- Regular updates which I share with the team to highlight work we’re doing and keep people informed. I’m finding this more effective than broadcast by email, as it provides the opportunity for follow up questions and is helping open up the work being done across the team.
- It’s also starting to become a place where other team members share information about work they’re doing and ideas they’re looking at. I’m really keen to see this grow and become a ‘normal’ part of how we work together. I’ve found the connections I’ve made through Twitter etc incredibly useful in helping me with my work and getting new ideas (after being very sceptical about it before I signed up), and I’m keen to see if we can replicate some of that for our work within the team.

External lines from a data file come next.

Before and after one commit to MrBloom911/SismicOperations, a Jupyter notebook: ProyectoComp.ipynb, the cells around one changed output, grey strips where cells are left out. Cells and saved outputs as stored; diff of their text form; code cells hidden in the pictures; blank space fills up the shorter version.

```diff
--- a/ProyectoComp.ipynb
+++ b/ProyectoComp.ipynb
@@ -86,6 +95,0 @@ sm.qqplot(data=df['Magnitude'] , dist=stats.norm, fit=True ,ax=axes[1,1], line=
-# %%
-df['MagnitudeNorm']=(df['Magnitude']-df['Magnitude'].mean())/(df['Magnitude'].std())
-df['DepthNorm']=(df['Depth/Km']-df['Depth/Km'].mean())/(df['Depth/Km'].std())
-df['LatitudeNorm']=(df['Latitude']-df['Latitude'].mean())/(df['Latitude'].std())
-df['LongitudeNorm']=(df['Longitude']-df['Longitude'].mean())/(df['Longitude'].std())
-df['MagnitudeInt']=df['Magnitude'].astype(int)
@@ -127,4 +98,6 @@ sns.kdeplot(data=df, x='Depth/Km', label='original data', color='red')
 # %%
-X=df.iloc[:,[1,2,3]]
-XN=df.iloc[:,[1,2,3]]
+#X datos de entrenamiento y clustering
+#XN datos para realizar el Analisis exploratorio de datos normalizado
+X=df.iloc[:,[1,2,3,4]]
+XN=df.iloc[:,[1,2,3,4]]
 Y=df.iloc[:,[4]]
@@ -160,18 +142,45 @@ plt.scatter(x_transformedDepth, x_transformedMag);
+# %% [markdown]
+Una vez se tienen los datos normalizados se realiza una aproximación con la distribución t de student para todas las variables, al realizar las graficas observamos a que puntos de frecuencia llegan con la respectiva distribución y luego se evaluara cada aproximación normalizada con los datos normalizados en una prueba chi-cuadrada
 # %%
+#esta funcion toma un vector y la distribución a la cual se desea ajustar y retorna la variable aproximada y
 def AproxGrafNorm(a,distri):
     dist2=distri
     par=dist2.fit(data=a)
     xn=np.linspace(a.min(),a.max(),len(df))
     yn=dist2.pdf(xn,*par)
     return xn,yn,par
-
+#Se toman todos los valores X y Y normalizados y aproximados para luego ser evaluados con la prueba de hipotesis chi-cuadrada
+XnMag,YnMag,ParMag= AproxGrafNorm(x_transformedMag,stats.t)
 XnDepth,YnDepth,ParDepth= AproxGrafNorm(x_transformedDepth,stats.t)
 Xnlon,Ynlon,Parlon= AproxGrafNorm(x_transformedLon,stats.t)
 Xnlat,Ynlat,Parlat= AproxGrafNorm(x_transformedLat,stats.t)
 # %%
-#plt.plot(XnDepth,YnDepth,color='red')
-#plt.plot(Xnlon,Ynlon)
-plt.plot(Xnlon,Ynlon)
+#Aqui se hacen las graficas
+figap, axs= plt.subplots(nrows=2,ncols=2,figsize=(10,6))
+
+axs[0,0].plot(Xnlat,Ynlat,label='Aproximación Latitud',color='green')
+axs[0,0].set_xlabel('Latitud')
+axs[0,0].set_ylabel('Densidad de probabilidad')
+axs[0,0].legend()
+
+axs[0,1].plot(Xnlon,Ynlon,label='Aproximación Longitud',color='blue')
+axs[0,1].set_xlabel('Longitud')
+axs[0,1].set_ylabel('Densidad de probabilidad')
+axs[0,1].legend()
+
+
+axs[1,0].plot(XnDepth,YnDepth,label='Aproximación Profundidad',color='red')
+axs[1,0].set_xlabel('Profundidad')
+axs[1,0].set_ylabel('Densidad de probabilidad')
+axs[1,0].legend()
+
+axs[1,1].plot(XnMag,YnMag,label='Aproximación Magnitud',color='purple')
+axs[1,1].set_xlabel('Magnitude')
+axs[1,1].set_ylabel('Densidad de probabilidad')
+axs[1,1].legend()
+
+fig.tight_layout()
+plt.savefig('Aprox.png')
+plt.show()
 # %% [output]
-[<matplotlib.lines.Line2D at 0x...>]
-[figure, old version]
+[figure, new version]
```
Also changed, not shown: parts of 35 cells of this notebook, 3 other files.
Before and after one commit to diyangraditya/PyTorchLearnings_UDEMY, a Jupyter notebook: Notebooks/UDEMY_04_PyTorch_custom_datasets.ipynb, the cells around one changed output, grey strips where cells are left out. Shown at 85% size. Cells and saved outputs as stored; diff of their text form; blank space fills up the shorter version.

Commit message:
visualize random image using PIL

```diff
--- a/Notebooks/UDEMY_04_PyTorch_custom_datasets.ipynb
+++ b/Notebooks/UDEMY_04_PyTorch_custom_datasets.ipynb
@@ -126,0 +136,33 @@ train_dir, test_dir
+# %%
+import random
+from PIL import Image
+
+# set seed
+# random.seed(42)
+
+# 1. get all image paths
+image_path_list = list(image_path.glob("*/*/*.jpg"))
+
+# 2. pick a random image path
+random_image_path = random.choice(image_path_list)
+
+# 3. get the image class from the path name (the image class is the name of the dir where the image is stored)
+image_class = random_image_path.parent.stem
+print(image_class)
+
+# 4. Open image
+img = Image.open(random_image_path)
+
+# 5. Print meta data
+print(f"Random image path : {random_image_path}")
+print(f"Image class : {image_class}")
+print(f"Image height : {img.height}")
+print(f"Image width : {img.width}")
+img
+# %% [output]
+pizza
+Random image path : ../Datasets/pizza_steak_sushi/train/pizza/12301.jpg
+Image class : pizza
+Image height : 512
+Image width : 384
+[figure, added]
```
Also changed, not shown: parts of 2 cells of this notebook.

- We’ve also experimented with using Google+ events to get people across the team involved in our service planning. Too often this is an exercise carried out by a small number of people and can result in service plans which others don’t find relevant to the work they’re doing. I definitely need to refine the approach a little, but the recent event we ran involved about 20 people from across the team (split roughly 50/50 between people in the room and those joining online) and brought out some really good ideas which we can use to shape our work. This felt like a good result from a first attempt, and the feedback from the people who took part was positive too.
Encouraging innovation across the Council
We’re also seeing some interesting examples of where colleagues outside ICT are exploring this opportunity. This includes:
- The use of communities to get people across the Council to contribute to the thinking about our future strategic direction. I’ve seen some really interesting ideas and perspectives being shared through that, and as with our team community it’s good to see a wide range of contributors being given a platform for their thoughts.
- Other colleagues are also looking into how this could be a useful tool to help with work across a range of partners, including the voluntary sector, where we are working together to shape policy and service change.
Early days, but encouraging stuff!
There’s lots of handy advice on how you can get started with social network tools in your organisation. Some of the resources I’ve found especially useful include:
Rachel’s @allthingsic blog has lots of useful information, including:
- A general post on using Google and Google+: http://www.allthingsic.com/googleic/
- And an interesting example from Leeds City Council: http://www.allthingsic.com/advent143/, where they have used Google+ for their Disabled Staff Network
And if Google+ is something you’re interested in looking at in more detail, here are some guides on the features available: